[Web page edit records]
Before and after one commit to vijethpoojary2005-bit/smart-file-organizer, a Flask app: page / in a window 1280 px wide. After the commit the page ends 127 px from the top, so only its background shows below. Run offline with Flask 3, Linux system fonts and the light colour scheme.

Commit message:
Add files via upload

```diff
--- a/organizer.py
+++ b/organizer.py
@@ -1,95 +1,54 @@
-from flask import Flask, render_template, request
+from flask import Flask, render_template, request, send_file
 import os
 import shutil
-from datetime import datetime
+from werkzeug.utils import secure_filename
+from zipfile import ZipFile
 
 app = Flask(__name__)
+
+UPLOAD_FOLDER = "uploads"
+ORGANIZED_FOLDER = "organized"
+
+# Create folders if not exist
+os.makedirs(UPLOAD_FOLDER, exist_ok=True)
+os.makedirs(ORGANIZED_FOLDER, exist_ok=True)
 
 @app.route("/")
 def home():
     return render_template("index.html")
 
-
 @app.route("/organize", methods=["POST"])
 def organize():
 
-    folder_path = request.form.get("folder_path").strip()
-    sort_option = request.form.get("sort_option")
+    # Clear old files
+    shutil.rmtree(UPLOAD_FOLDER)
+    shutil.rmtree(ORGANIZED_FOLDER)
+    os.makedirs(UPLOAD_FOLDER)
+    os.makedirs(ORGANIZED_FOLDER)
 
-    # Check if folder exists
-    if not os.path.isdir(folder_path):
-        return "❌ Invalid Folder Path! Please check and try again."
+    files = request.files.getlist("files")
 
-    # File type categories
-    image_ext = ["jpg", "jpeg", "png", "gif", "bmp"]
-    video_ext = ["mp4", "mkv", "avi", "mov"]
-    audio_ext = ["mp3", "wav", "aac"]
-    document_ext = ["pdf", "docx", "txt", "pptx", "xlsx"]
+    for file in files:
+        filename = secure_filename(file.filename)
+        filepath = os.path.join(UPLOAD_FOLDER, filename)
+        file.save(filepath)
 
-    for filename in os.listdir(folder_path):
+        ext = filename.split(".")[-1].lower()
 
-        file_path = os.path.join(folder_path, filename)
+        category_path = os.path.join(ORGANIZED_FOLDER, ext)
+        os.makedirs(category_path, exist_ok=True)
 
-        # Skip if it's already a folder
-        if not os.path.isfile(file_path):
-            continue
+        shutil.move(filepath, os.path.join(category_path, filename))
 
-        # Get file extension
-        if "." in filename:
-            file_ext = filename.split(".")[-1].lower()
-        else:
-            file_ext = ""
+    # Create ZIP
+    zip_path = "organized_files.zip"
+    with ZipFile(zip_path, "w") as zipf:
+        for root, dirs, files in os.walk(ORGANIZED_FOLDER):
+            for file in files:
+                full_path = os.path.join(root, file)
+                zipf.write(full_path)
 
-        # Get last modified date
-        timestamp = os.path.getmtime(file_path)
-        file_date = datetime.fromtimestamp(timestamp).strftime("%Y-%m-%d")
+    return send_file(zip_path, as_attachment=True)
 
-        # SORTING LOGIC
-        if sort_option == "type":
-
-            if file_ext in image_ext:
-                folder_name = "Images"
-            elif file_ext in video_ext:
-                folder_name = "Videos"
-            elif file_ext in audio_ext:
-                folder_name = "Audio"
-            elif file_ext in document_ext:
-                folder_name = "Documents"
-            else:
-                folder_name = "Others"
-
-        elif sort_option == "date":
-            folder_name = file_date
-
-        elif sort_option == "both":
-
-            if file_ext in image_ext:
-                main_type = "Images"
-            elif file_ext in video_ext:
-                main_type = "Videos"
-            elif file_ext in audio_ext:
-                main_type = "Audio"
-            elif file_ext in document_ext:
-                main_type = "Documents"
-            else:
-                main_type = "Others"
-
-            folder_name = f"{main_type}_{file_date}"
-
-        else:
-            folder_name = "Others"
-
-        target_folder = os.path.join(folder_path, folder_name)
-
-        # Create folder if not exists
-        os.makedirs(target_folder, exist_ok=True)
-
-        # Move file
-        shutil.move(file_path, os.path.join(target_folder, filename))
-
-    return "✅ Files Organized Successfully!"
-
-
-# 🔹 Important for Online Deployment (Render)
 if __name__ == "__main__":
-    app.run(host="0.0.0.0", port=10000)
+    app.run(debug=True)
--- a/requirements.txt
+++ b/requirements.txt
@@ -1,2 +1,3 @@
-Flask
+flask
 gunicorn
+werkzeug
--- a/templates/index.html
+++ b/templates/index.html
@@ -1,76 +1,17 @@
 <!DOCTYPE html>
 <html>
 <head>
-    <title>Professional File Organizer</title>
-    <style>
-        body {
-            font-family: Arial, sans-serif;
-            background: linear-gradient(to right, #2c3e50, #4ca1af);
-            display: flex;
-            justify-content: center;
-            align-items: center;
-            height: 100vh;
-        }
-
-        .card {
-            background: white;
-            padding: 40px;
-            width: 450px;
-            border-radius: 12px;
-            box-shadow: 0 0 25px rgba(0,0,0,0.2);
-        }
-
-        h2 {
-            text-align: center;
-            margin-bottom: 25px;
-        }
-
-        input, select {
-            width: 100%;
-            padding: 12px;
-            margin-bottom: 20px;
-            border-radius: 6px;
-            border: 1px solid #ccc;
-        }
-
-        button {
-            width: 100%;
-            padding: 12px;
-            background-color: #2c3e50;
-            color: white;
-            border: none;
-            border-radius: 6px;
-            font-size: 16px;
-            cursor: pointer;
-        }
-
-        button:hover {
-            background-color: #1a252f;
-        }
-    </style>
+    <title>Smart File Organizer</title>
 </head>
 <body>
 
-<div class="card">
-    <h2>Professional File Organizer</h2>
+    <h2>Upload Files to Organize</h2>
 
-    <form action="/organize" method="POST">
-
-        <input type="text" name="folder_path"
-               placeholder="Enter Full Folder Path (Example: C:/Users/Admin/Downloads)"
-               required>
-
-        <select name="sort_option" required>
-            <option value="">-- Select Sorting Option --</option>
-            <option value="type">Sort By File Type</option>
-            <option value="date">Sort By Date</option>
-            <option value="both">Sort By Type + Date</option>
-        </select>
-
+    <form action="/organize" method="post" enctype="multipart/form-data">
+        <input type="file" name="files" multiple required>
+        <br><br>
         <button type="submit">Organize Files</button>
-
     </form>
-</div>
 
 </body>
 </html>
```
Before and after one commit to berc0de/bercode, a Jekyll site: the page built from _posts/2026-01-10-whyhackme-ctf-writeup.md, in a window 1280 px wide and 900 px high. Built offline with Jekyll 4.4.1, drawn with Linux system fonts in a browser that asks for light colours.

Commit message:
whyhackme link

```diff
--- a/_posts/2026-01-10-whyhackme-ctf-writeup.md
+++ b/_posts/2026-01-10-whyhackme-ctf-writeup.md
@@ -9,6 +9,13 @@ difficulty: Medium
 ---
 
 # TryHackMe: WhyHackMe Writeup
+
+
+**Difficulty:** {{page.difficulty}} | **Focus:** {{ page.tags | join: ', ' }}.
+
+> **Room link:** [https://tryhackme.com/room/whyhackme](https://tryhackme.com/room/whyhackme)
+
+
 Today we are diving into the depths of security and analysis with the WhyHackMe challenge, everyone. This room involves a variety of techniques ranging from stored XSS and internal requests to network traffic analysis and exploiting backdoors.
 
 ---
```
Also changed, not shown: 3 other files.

_Exercise requirements_
Work out how many lines in this data contain "True". Only that number should be given.

_Task output_
6